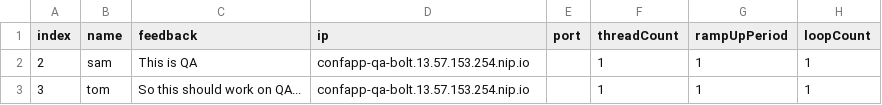
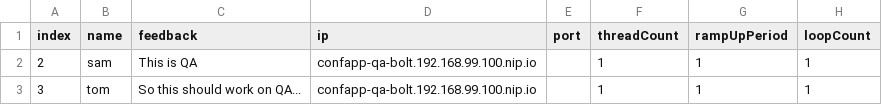
Before and after one commit to rburton04/bolt1128, a CSV file: specs/conference_app/conference_app_jmeter.csv, drawn as a sheet.

Commit message:
Update conference_app_jmeter.csv

```diff
--- a/specs/conference_app/conference_app_jmeter.csv
+++ b/specs/conference_app/conference_app_jmeter.csv
@@ -1,3 +1,3 @@
 index,name,feedback,ip,port,threadCount,rampUpPeriod,loopCount
-2,sam,This is QA,confapp-qa-bolt.13.57.153.254.nip.io,,1,1,1
-3,tom,So this should work on QA...,confapp-qa-bolt.13.57.153.254.nip.io,,1,1,1
+2,sam,This is QA,confapp-qa-bolt.192.168.99.100.nip.io,,1,1,1
+3,tom,So this should work on QA...,confapp-qa-bolt.192.168.99.100.nip.io,,1,1,1
```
##########
Repeat the listing word for word, but without its pictures.

SOLVED EXERCISE:
Before and after one commit to rburton04/bolt1128, a CSV file: specs/conference_app/conference_app_jmeter.csv, drawn as a sheet.

Commit message:
Update conference_app_jmeter.csv

```diff
--- a/specs/conference_app/conference_app_jmeter.csv
+++ b/specs/conference_app/conference_app_jmeter.csv
@@ -1,3 +1,3 @@
 index,name,feedback,ip,port,threadCount,rampUpPeriod,loopCount
-2,sam,This is QA,confapp-qa-bolt.13.57.153.254.nip.io,,1,1,1
-3,tom,So this should work on QA...,confapp-qa-bolt.13.57.153.254.nip.io,,1,1,1
+2,sam,This is QA,confapp-qa-bolt.192.168.99.100.nip.io,,1,1,1
+3,tom,So this should work on QA...,confapp-qa-bolt.192.168.99.100.nip.io,,1,1,1
```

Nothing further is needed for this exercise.